Difference listings

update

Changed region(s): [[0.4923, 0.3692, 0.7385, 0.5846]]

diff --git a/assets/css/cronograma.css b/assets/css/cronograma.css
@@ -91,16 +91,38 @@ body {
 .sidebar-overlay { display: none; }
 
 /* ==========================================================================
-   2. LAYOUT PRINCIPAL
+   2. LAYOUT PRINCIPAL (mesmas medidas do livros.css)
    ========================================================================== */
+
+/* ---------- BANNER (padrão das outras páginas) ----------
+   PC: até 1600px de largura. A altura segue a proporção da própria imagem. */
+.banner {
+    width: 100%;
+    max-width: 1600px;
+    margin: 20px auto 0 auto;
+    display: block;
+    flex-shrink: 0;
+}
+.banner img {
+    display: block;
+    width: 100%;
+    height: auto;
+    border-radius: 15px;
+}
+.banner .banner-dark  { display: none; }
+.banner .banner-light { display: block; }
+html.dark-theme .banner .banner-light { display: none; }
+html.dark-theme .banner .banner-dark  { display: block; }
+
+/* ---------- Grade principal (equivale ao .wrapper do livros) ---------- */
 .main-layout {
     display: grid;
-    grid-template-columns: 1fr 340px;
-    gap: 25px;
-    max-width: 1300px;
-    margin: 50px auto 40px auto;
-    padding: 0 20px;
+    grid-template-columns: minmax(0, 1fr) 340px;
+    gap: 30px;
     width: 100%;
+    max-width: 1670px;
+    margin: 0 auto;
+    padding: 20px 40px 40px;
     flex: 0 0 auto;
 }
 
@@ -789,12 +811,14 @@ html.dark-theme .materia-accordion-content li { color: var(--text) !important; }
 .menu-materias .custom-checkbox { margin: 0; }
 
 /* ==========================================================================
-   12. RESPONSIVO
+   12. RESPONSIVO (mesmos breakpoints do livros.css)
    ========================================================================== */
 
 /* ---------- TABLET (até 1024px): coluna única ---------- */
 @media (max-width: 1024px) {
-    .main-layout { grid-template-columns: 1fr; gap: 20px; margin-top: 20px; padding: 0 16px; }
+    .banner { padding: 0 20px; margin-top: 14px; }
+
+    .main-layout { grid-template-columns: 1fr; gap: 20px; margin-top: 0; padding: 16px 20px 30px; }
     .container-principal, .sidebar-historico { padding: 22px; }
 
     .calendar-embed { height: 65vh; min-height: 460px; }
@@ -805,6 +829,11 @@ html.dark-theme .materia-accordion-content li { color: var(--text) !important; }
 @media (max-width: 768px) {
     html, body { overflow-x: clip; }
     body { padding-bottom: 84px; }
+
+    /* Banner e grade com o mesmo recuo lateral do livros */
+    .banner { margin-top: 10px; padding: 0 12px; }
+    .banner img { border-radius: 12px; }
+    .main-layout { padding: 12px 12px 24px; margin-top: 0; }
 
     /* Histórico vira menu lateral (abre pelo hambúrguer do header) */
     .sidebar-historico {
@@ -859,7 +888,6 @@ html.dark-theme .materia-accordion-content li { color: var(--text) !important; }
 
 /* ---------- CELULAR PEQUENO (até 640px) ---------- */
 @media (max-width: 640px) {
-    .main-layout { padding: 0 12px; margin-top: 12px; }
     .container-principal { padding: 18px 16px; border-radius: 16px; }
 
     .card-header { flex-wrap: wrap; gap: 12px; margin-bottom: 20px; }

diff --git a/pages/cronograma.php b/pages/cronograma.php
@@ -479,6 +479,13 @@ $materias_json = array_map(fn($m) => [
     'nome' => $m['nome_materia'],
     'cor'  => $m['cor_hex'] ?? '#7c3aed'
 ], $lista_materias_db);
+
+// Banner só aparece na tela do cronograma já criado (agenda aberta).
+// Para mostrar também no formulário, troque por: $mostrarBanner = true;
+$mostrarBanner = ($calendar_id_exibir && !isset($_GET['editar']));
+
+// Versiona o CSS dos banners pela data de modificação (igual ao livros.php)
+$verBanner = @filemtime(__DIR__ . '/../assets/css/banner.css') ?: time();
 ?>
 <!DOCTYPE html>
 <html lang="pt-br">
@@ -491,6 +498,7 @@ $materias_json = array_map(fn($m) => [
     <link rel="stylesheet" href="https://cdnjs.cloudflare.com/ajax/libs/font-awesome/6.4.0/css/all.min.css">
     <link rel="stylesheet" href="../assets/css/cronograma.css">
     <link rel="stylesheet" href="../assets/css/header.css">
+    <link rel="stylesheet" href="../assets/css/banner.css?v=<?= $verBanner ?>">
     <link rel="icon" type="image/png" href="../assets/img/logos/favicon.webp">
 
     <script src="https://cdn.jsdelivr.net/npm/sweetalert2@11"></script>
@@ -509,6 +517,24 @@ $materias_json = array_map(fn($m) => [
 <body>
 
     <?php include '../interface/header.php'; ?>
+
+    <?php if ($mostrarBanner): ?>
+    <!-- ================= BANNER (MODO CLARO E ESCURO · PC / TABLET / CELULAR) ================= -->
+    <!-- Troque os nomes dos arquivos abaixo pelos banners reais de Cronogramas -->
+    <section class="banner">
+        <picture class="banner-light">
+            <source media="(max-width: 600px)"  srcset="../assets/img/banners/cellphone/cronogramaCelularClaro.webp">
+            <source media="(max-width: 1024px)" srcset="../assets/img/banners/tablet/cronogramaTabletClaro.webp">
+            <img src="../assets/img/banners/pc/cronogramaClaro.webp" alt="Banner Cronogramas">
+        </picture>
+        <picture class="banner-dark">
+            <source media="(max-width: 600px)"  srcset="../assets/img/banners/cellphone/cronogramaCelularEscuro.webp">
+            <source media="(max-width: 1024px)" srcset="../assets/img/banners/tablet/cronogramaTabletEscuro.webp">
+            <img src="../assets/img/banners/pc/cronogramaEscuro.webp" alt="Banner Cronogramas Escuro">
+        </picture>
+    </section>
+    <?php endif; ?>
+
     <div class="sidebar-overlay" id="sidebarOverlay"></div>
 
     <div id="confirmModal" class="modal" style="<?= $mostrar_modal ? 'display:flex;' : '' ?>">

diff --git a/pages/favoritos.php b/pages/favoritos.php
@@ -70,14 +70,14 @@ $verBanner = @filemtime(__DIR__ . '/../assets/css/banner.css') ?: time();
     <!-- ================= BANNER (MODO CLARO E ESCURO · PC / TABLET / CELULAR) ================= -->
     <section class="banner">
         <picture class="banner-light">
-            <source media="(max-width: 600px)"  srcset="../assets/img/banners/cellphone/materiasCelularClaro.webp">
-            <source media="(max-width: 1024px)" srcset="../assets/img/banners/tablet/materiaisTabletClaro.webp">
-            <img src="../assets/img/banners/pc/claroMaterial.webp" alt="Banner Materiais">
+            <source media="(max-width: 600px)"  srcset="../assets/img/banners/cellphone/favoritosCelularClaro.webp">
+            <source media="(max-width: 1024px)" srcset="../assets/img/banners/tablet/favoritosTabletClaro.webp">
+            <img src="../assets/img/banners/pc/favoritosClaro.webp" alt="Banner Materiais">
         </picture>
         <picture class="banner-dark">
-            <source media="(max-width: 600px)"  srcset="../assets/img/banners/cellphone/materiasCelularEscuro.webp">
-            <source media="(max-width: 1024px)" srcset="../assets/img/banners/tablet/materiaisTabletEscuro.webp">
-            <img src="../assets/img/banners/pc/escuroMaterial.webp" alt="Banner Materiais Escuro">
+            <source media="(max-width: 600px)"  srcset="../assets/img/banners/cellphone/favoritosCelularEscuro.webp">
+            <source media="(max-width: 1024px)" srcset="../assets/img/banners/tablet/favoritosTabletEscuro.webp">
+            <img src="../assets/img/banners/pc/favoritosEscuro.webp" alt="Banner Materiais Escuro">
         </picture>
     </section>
--
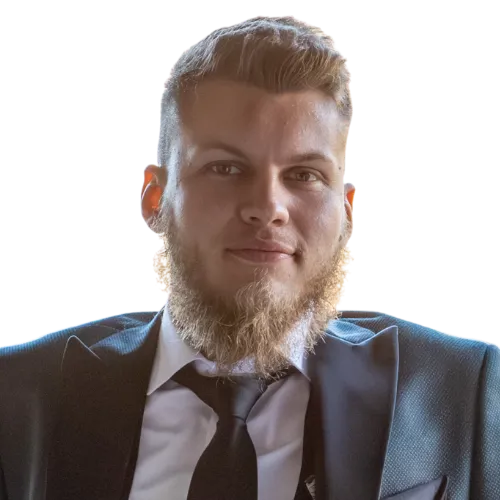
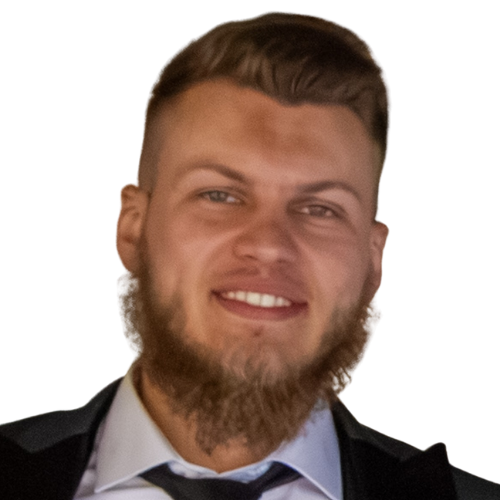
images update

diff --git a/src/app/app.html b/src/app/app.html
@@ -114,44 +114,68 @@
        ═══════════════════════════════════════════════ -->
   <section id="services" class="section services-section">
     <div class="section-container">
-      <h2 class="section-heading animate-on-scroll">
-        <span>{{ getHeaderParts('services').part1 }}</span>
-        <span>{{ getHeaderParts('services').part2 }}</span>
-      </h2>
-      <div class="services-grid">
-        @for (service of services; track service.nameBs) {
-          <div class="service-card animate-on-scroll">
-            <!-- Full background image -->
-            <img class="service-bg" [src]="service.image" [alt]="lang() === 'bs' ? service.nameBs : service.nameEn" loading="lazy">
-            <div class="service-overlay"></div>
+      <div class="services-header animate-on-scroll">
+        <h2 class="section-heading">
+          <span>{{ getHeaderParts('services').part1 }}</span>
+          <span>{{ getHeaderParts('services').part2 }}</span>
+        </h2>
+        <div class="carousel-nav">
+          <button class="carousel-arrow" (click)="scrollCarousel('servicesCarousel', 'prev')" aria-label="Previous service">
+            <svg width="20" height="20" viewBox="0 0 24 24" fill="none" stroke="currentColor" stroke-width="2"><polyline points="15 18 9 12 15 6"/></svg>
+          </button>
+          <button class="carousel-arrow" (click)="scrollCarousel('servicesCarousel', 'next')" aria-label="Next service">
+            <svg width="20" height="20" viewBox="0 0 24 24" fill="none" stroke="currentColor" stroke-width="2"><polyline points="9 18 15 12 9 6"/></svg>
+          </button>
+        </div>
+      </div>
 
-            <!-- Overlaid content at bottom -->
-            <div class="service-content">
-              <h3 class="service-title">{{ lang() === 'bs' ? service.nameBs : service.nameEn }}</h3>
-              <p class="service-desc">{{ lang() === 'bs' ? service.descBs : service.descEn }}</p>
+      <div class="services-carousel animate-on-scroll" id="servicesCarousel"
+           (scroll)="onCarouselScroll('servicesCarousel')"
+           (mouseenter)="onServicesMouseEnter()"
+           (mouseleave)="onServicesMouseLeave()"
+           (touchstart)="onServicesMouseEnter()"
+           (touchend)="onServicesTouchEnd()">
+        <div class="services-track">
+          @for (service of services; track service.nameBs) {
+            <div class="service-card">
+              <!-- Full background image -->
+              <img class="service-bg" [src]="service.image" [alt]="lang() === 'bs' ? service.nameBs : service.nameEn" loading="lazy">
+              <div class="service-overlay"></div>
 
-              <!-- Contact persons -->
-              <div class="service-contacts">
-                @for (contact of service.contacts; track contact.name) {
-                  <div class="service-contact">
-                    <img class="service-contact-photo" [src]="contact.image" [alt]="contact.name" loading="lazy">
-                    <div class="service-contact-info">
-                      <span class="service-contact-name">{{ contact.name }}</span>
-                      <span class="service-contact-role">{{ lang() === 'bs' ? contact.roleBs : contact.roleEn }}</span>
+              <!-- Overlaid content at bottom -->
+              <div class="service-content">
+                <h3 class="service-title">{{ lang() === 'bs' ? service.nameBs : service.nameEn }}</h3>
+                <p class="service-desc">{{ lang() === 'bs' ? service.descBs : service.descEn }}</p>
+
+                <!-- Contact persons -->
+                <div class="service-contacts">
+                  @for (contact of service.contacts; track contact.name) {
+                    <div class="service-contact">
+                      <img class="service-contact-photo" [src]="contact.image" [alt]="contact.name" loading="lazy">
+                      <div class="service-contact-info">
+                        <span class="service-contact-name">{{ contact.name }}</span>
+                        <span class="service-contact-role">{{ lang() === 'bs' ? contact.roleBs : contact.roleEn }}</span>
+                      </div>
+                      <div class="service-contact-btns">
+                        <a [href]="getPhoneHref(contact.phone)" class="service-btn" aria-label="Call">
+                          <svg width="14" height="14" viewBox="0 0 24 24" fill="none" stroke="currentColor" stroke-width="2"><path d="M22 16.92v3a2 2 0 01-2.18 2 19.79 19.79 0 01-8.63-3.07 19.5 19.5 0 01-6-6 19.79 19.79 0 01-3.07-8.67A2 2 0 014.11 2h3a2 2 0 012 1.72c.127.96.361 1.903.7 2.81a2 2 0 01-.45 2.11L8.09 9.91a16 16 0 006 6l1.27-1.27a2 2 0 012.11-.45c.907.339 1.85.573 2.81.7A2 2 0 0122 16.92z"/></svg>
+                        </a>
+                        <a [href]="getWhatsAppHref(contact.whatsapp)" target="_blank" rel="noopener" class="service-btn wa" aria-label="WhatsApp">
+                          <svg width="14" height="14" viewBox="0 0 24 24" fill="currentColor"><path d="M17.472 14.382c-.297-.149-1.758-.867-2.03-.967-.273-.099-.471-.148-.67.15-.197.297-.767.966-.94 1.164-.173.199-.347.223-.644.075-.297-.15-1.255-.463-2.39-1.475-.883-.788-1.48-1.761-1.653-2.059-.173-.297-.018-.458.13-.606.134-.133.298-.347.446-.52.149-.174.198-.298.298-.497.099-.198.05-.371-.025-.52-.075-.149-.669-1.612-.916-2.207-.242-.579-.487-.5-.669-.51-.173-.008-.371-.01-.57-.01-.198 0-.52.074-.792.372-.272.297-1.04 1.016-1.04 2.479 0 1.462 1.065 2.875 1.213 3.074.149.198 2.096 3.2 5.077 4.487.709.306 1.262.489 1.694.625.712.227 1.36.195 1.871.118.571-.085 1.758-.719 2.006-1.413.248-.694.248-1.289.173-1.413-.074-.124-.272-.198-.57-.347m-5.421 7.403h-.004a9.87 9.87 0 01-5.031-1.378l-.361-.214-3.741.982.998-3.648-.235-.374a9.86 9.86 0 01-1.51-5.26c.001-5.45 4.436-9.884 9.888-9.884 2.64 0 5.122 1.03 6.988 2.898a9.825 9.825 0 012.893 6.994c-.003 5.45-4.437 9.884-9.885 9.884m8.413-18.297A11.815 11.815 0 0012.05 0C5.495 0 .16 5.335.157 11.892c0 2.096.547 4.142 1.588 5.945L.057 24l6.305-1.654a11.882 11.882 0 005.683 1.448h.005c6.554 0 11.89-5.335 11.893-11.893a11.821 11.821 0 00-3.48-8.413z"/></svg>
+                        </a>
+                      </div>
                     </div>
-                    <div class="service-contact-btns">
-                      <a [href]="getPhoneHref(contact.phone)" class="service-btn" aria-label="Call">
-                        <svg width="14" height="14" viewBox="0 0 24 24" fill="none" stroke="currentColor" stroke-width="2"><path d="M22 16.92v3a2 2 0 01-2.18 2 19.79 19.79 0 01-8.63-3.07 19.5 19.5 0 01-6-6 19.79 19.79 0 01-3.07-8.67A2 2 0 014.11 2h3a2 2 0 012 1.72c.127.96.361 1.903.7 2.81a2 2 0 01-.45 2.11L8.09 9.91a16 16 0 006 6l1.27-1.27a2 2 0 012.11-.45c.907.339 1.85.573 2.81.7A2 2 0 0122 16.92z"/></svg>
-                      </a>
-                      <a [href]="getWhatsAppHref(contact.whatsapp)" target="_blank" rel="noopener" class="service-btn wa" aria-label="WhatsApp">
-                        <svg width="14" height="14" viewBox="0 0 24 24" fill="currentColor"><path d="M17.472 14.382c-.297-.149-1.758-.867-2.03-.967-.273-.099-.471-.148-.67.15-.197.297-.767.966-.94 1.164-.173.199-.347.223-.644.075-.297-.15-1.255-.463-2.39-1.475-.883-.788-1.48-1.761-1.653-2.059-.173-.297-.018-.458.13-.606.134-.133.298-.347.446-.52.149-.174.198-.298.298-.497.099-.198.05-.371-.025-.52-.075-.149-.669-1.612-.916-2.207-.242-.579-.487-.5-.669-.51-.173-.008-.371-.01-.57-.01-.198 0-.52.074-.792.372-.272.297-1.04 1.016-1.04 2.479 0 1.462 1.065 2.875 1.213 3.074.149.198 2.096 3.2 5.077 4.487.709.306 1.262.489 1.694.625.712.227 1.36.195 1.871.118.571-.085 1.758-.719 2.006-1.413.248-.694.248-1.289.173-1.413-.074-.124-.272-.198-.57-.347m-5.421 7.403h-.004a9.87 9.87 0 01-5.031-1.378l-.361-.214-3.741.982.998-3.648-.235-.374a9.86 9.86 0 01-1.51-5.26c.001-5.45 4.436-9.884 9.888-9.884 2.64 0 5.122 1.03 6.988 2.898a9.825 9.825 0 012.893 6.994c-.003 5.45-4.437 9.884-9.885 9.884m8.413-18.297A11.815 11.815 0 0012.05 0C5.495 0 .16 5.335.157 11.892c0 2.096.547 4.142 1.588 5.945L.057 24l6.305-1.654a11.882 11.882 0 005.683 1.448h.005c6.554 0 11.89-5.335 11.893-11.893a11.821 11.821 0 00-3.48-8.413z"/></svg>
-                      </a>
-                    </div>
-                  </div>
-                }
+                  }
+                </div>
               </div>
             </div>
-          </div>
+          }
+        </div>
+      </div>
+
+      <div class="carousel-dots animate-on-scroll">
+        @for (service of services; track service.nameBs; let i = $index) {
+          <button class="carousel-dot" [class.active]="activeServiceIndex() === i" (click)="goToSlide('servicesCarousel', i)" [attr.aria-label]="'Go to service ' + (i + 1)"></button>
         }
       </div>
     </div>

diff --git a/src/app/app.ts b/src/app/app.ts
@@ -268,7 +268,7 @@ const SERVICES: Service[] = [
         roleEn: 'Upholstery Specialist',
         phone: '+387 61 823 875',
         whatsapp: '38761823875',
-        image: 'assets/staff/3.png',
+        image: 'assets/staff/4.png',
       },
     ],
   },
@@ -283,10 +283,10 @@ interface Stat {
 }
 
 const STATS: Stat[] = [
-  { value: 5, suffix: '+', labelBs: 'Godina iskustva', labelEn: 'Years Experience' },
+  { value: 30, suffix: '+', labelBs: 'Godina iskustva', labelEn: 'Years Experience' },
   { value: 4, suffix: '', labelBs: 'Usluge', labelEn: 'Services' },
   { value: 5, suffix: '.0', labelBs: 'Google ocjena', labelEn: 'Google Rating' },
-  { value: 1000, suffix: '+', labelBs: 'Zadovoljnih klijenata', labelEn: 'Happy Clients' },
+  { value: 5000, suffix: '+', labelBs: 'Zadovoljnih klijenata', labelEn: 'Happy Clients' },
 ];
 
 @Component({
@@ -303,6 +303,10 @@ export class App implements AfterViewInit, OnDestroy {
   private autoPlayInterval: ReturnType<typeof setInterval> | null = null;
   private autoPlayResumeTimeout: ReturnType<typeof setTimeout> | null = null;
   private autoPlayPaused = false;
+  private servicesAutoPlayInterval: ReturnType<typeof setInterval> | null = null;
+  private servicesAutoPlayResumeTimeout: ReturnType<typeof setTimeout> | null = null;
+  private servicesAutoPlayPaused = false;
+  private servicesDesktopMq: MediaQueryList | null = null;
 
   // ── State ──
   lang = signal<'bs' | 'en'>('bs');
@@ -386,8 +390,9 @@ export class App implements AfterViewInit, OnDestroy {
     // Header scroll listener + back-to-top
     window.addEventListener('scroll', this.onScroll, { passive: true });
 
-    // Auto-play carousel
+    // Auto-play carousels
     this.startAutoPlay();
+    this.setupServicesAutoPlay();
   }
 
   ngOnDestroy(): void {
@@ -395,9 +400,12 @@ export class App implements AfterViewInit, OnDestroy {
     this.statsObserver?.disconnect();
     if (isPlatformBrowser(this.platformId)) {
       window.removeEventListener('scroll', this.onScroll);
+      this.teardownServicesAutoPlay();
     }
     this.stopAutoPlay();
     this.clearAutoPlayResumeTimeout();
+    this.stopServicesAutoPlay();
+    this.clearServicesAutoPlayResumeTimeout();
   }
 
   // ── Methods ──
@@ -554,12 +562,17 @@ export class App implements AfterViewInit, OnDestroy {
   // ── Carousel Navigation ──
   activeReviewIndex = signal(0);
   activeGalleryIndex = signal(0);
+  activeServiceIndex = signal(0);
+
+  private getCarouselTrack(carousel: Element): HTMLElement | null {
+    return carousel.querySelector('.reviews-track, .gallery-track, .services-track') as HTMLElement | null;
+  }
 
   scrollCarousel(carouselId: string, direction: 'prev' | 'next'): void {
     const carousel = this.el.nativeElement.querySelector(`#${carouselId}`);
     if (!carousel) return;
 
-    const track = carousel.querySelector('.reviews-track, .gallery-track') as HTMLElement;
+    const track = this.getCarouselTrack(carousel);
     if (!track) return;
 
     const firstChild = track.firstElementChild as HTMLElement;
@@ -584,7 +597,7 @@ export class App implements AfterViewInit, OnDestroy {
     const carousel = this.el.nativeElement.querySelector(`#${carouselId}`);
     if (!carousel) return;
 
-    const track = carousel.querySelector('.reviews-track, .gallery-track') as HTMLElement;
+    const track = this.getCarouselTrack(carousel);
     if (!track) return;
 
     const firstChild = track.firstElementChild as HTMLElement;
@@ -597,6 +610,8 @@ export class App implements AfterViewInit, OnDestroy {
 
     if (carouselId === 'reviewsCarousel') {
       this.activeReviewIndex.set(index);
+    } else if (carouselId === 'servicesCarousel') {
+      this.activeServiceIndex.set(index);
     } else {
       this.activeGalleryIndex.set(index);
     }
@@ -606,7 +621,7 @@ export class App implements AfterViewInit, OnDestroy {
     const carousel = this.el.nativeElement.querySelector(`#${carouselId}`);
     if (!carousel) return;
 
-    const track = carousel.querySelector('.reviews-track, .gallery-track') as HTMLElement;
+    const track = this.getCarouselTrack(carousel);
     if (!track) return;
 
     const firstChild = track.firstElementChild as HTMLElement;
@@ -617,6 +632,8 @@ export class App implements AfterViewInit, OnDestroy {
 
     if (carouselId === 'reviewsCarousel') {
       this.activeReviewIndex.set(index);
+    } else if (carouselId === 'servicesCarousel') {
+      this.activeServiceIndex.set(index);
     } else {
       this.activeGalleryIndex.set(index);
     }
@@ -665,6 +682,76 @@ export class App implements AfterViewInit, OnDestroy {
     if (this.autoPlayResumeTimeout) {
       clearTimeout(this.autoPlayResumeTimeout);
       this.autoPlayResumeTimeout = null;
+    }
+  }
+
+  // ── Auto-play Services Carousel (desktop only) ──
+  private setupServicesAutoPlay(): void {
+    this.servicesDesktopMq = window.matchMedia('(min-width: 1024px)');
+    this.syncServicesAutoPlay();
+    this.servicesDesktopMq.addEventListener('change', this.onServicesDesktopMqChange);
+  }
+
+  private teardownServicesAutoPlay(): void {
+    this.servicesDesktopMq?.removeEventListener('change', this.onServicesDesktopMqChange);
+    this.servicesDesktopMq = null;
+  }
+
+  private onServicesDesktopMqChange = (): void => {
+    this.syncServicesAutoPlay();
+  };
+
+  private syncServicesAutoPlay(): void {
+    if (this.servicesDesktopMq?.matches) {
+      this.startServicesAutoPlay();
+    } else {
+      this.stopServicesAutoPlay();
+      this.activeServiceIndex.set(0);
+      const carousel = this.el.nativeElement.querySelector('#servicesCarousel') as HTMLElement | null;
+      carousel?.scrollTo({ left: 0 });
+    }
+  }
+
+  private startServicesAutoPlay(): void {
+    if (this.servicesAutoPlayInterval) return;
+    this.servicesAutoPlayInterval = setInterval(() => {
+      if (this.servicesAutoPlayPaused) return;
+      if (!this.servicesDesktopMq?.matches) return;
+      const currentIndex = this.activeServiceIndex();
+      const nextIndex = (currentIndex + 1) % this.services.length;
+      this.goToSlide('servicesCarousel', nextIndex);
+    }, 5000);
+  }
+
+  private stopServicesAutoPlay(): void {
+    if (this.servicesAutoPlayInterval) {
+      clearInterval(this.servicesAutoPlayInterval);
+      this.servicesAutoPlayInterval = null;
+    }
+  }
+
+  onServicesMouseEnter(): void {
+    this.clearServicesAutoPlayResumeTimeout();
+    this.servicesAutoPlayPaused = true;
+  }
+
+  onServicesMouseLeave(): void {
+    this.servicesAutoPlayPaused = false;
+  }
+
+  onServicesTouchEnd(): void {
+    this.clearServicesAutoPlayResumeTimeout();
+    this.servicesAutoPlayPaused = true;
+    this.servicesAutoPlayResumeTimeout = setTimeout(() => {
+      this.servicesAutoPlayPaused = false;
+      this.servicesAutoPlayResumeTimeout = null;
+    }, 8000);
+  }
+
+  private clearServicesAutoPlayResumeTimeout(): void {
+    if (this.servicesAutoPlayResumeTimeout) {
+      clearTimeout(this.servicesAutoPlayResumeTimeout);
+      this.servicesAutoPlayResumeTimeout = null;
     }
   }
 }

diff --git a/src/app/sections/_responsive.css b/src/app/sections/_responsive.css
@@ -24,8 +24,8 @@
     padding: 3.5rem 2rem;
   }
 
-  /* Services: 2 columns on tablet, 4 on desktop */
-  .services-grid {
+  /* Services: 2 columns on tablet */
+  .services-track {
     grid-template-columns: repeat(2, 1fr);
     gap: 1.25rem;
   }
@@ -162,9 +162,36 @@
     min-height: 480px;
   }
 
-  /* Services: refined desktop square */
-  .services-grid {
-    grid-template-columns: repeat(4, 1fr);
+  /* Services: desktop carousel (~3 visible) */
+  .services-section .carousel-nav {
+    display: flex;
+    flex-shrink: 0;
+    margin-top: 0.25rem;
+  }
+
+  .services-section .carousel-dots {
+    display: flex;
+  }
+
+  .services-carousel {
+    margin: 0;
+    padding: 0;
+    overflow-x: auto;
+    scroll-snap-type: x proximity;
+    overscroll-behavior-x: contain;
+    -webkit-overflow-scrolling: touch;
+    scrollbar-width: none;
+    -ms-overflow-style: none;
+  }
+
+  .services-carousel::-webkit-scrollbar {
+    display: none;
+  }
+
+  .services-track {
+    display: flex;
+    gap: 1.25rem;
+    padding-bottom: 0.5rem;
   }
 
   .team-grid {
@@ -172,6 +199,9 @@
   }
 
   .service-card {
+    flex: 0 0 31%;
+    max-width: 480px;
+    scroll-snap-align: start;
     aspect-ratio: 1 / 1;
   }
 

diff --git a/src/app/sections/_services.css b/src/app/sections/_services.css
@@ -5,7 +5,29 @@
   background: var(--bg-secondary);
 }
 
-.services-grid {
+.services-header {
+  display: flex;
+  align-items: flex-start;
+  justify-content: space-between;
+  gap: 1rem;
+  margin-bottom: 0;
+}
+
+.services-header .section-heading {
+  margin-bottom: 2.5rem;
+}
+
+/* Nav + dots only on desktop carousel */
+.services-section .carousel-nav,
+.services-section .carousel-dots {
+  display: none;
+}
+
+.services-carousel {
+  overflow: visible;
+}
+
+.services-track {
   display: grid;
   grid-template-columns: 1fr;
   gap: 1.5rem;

▸ BRIEF
In the lines above, find the word "flex" and copy every line it occurs in.

▸ TASK RESPONSE
+    flex-shrink: 0;
     flex: 0 0 auto;
     .card-header { flex-wrap: wrap; gap: 12px; margin-bottom: 20px; }
     <div id="confirmModal" class="modal" style="<?= $mostrar_modal ? 'display:flex;' : '' ?>">
+    display: flex;
+    flex-shrink: 0;
+    display: flex;
+    display: flex;
+    flex: 0 0 31%;
+  display: flex;
+  align-items: flex-start;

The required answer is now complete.